The pictures in the data below are to be omitted; all else must be duplicated exactly.

(Code change snippets)
---------------

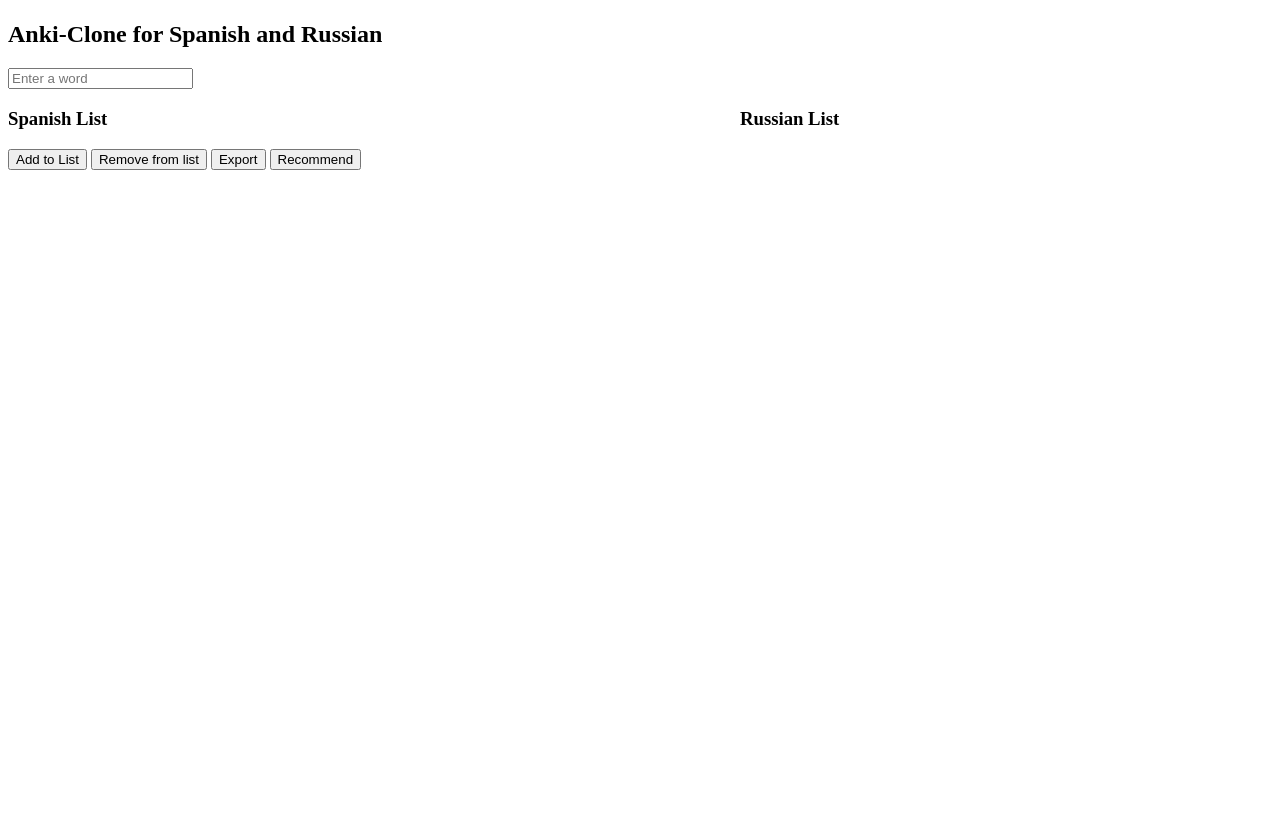
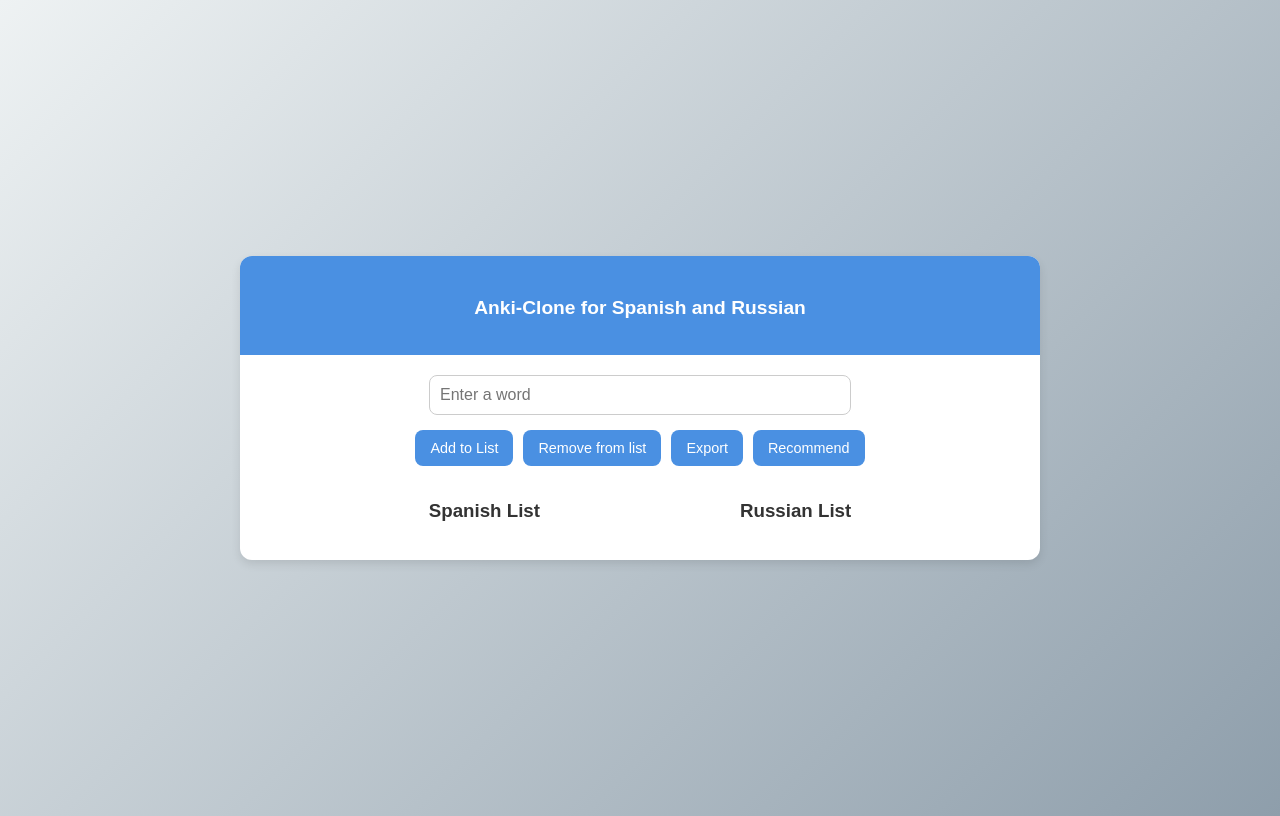
Before and after one commit to Jabsz5/anki_clone, a Flask app: template anki_clone/anki_clone/templates/ankiClone.html in a window 1280 px wide. Before the commit the page ends 170 px from the top, so only its background shows below. Run offline with Flask 3, Linux system fonts and the light colour scheme; the template is opened without the code that fills it, so the values that code supplies are empty; some libraries are stand-ins or nearby versions.

Commit message:
Major CSS update
Stylization so website looks better

```diff
--- a/anki_clone/anki_clone/index.js
+++ b/anki_clone/anki_clone/index.js
@@ -15,7 +15,7 @@
   host: 'localhost',
   user: 'root',
   password: '14640!Manager',
-  database: 'userinfo', /
+  database: 'userinfo',
   waitForConnections: true,
   connectionLimit: 10,
   queueLimit: 0,
--- a/anki_clone/anki_clone/templates/ankiClone.html
+++ b/anki_clone/anki_clone/templates/ankiClone.html
@@ -6,6 +6,95 @@
     <title>Anki-Clone</title>
 
     <style>
+        body {
+            font-family: 'Arial', sans-serif;
+            background: linear-gradient(135deg, #eef2f3, #8e9eab);
+            color: #333;
+            display: flex;
+            justify-content: center;
+            align-items: center;
+            min-height: 100vh;
+        }
+
+        main {
+            background: white;
+            width: 90%;
+            max-width: 800px;
+            border-radius: 12px;
+            box-shadow: 0 4px 10px rgba(0, 0, 0, 0.1);
+            overflow: hidden;
+        }
+
+/* Header */
+        header {
+            text-align: center;
+            background: #4a90e2;
+            color: white;
+            padding: 20px;
+        }
+
+        header h1 {
+            font-size: 2rem;
+        }
+
+        header h2 {
+            font-size: 1.2rem;
+            margin-top: 10px;
+        }
+
+/* Input Section */
+        .input-section {
+            padding: 20px;
+            display: flex;
+            flex-direction: column;
+            align-items: center;
+            gap: 15px;
+        }
+
+        .input-section input {
+            width: 100%;
+            max-width: 400px;
+            padding: 10px;
+            border: 1px solid #ccc;
+            border-radius: 8px;
+            font-size: 1rem;
+            outline: none;
+            transition: border-color 0.2s;
+        }
+
+        .input-section input:focus {
+            border-color: #4a90e2;
+        }
+
+/* Button Group */
+        .button-group {
+            display: flex;
+            flex-wrap: wrap;
+            gap: 10px;
+        }
+
+        button {
+            padding: 10px 15px;
+            border: none;
+            border-radius: 8px;
+            font-size: 0.9rem;
+            cursor: pointer;
+            background: #4a90e2;
+            color: white;
+            transition: background 0.3s;
+        }
+
+        button:hover {
+            background: #357abd;
+        }
+
+/* Language Lists */
+        .language-list-container {
+            display: flex;
+            justify-content: space-around;
+            padding: 20px;
+            gap: 20px;
+        }
         ul{
             list-style-type: disc;
             margin-top: 10px;
@@ -30,30 +119,34 @@
     </style>
 </head>
 <body>
-
+    <main>
+        <header>
             <h1 id="Welcome"></h1>
             <h2>Anki-Clone for Spanish and Russian</h2>
+        </header>
 
+        <section class="input-section">
             <input type="text" id="textbox" placeholder="Enter a word">
-
-    <div class="LanguageList">
+            <div class="button-group">
+                <button id="insertWordbtn" onclick="addtoList()">Add to List</button>
+                <button id="Remove" onclick="removeWord()">Remove from list</button>
+                <button id="Export to excel spreadhseet" onclick="exportToExcel()">Export</button>
+                <button id="Recommendation">Recommend</button>
+            </div>
+        <section class="LanguageList">
             <div class="list-container">
                 <h3>Spanish List</h3>
                 <ul id ='SpanishList'></ul>
             </div>
-
             <div class="list-container">
                 <h3>Russian List</h3>
                 <ul id ='RussianList'></ul>
             </div>
             </div>
+        </section>
+    </main>
+</body>
 
-    <button id="insertWordbtn" onclick="addtoList()">Add to List</button>
-    <button id="Remove" onclick="removeWord()">Remove from list</button>
-    <button id="Export to excel spreadhseet" onclick="exportToExcel()">Export</button>
-    <button id="Recommendation">Recommend</button>
-
-</body>
 <script src="https://cdn.jsdelivr.net/npm/xlsx/dist/xlsx.full.min.js"></script>
 <script>
      function detectChar(char){
```
Also changed, not shown: anki_clone/anki_clone/templates/CreateAccount.html (+74 -5 lines), anki_clone/anki_clone/templates/index.html (+29 -7 lines). Lines whose indentation alone changed are shown as unchanged.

---------------

### EXERCISE SOLUTION
Before and after one commit to Jabsz5/anki_clone, a Flask app: template anki_clone/anki_clone/templates/ankiClone.html in a window 1280 px wide. Before the commit the page ends 170 px from the top, so only its background shows below. Run offline with Flask 3, Linux system fonts and the light colour scheme; the template is opened without the code that fills it, so the values that code supplies are empty; some libraries are stand-ins or nearby versions.

Commit message:
Major CSS update
Stylization so website looks better

```diff
--- a/anki_clone/anki_clone/index.js
+++ b/anki_clone/anki_clone/index.js
@@ -15,7 +15,7 @@
   host: 'localhost',
   user: 'root',
   password: '14640!Manager',
-  database: 'userinfo', /
+  database: 'userinfo',
   waitForConnections: true,
   connectionLimit: 10,
   queueLimit: 0,
--- a/anki_clone/anki_clone/templates/ankiClone.html
+++ b/anki_clone/anki_clone/templates/ankiClone.html
@@ -6,6 +6,95 @@
     <title>Anki-Clone</title>
 
     <style>
+        body {
+            font-family: 'Arial', sans-serif;
+            background: linear-gradient(135deg, #eef2f3, #8e9eab);
+            color: #333;
+            display: flex;
+            justify-content: center;
+            align-items: center;
+            min-height: 100vh;
+        }
+
+        main {
+            background: white;
+            width: 90%;
+            max-width: 800px;
+            border-radius: 12px;
+            box-shadow: 0 4px 10px rgba(0, 0, 0, 0.1);
+            overflow: hidden;
+        }
+
+/* Header */
+        header {
+            text-align: center;
+            background: #4a90e2;
+            color: white;
+            padding: 20px;
+        }
+
+        header h1 {
+            font-size: 2rem;
+        }
+
+        header h2 {
+            font-size: 1.2rem;
+            margin-top: 10px;
+        }
+
+/* Input Section */
+        .input-section {
+            padding: 20px;
+            display: flex;
+            flex-direction: column;
+            align-items: center;
+            gap: 15px;
+        }
+
+        .input-section input {
+            width: 100%;
+            max-width: 400px;
+            padding: 10px;
+            border: 1px solid #ccc;
+            border-radius: 8px;
+            font-size: 1rem;
+            outline: none;
+            transition: border-color 0.2s;
+        }
+
+        .input-section input:focus {
+            border-color: #4a90e2;
+        }
+
+/* Button Group */
+        .button-group {
+            display: flex;
+            flex-wrap: wrap;
+            gap: 10px;
+        }
+
+        button {
+            padding: 10px 15px;
+            border: none;
+            border-radius: 8px;
+            font-size: 0.9rem;
+            cursor: pointer;
+            background: #4a90e2;
+            color: white;
+            transition: background 0.3s;
+        }
+
+        button:hover {
+            background: #357abd;
+        }
+
+/* Language Lists */
+        .language-list-container {
+            display: flex;
+            justify-content: space-around;
+            padding: 20px;
+            gap: 20px;
+        }
         ul{
             list-style-type: disc;
             margin-top: 10px;
@@ -30,30 +119,34 @@
     </style>
 </head>
 <body>
-
+    <main>
+        <header>
             <h1 id="Welcome"></h1>
             <h2>Anki-Clone for Spanish and Russian</h2>
+        </header>
 
+        <section class="input-section">
             <input type="text" id="textbox" placeholder="Enter a word">
-
-    <div class="LanguageList">
+            <div class="button-group">
+                <button id="insertWordbtn" onclick="addtoList()">Add to List</button>
+                <button id="Remove" onclick="removeWord()">Remove from list</button>
+                <button id="Export to excel spreadhseet" onclick="exportToExcel()">Export</button>
+                <button id="Recommendation">Recommend</button>
+            </div>
+        <section class="LanguageList">
             <div class="list-container">
                 <h3>Spanish List</h3>
                 <ul id ='SpanishList'></ul>
             </div>
-
             <div class="list-container">
                 <h3>Russian List</h3>
                 <ul id ='RussianList'></ul>
             </div>
             </div>
+        </section>
+    </main>
+</body>
 
-    <button id="insertWordbtn" onclick="addtoList()">Add to List</button>
-    <button id="Remove" onclick="removeWord()">Remove from list</button>
-    <button id="Export to excel spreadhseet" onclick="exportToExcel()">Export</button>
-    <button id="Recommendation">Recommend</button>
-
-</body>
 <script src="https://cdn.jsdelivr.net/npm/xlsx/dist/xlsx.full.min.js"></script>
 <script>
      function detectChar(char){
```
Also changed, not shown: anki_clone/anki_clone/templates/CreateAccount.html (+74 -5 lines), anki_clone/anki_clone/templates/index.html (+29 -7 lines). Lines whose indentation alone changed are shown as unchanged.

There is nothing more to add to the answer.